Corbel for the Eusebius Tower: a bird-like beast?

Bird beast: a copy of a tufa stone corbel by John Grosman in new Muschelkalk limestone for the Eusebius Tower in Arnhem
One of the last of the 10 corbels for the South- and North side of the tower of the Eusebius Church at 23 meters high was this winged bird-like beast. It sits somewhat cramped in its corner and there spreads its claws and wings. This piece was originally …Read the whole article…

Corbel for the Eusebius Tower: 1 lady with two doves

Copy of Corbel in new Muschelkalksteen of 1 lady with two doves

Lady with two doves

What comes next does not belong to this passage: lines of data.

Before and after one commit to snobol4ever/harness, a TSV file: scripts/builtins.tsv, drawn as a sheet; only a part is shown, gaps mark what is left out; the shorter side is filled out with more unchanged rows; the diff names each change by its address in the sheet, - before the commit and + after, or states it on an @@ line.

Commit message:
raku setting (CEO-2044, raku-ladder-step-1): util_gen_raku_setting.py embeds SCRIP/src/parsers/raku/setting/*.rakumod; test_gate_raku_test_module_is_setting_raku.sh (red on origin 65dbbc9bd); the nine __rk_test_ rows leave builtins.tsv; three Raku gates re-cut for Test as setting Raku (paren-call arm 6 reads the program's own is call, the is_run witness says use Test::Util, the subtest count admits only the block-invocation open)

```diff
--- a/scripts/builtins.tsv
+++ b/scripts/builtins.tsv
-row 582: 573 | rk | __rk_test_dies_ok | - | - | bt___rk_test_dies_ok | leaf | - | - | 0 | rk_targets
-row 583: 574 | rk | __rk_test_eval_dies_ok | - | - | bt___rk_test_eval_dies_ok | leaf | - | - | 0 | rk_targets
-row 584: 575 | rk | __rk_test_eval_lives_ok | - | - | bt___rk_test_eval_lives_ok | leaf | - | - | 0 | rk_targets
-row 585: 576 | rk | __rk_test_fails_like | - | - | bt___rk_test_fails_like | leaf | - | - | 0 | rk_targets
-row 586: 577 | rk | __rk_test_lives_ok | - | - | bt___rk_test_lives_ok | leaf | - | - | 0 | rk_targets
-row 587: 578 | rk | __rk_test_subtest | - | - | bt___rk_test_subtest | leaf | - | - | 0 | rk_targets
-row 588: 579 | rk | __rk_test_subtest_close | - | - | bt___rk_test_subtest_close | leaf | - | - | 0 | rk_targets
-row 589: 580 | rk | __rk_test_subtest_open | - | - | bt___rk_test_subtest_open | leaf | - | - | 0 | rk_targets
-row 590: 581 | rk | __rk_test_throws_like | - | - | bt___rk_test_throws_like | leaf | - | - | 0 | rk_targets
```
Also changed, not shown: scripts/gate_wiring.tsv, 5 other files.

As you can read in the most recent posts on this blog, these past few weeks I've been busy carving corbels for the Eusebius Tower. This tower of the Eusebius Church in Arnhem has been covered in scaffolds for several years already, to …Read the whole article…

Crockets and finials for Aachen Cathedral

Two new finials for the Aachen Cathedral in Irish bluestone

For Aachen Cathedral some pinnacles had to be replaced. The old ones were worn and had cracked because of rusting iron and because the layering of the stone was not properly applied. The deposition direction of the stone should preferably be processed horizontal, otherwise there is a risk that a long vertical slice breaks off. In this case, they applied it vertically.

The material for these pinnacles is Irish bluestone. It is …Read the whole article…

Pan in porphyry 2: starting with rough carving (video)

Pan in porphyry. The precutand not yet carved piece of stone It is very busy at present, and then it sometimes happens that there is a hitch. After first having a deep cut on my thumb keep me two weeks at home, I am now at home with an tennis elbow that keeps me lying low for a while. Not because of all the sculpting however, neither of those. But that gave me the opportunity to make the video below about the first caving of the sculpture of Pan in porphyry.

Pan will have to wait a little longer anyway, for a coat of arms and seven pinnacles and finials in Irish bluestone for Aachen Cathedral wil have to go first… more on that later.

Beeldhouwerijblog.nl is the blog of Koen van Velzen, sculptor in stone and bronze. Look up my website as well: beeldhouwerijvanvelzen.nl

A Bear with a honeypot (flying buttress figurine)

The bear that didn't look like a bear

flying buttress statuette of bear with honeypot - old original tuff

flying buttress statuette bear with honey -new copy in muschelkalk limestone

And then the bear came with its long snout and blew out… no, he ate all the honey. This 'bear’ was the next flying buttress figurine for St. Eusebius's Church in Arnhem which was to be copied into new stone. Only you have to look very good …Read the whole article…

An interesting gable stone

A plaque in the making for the Blue Tram street in Haarlem

Last week I started on a very interesting challenge: the carving of a new gable stone relief. The project deserves some explanation, because it includes a lot more than just this one relief. …Read the whole article…

Coat of arms in stone completed

family crest stone in stone completed, coat of arms carved in Belgian bluestone, arduin, petit granit-to the first post about this project-

These past few weeks I carved a family coat of arms in stone for a customer.
It was a top quality piece of stone, as I found out soon enough: I never encountered such a rock hard piece of Belgian blue stone (arduin) in my previous works. This piece therefore more than deserved its name of ‘petit granit‘ by right then. It tested my skills to the limit, I have to say, and also my chisels; frequently the tungsten carbide chisel chipped at its cutting edge. …Read the whole article…

Flying Buttress statuettes for St. Eusebius' Church Arnhem

Restoration St. Eusebius' Church gets going again

← Read here the first post about this restoration

Good news! There is another budget for the restoration of the St. Eusebius's Church in Arnhem (the Netherlands). Today a press release came out that the municipality and province have provided funding for a transitional period of a few months, and the expectation is that the rest of the restoration project will in time be provided for as well. As a result, I can now report that the next few months I will be busy carving a whole batch of new statuettes for the flying buttresses of this church. Below is an account of the first two that Stide and I made.

Flying buttress sculptures for St. Eusebius's

precutting flying buttres figurine1

the precutting of a flying buttress statuette

…Read the whole article…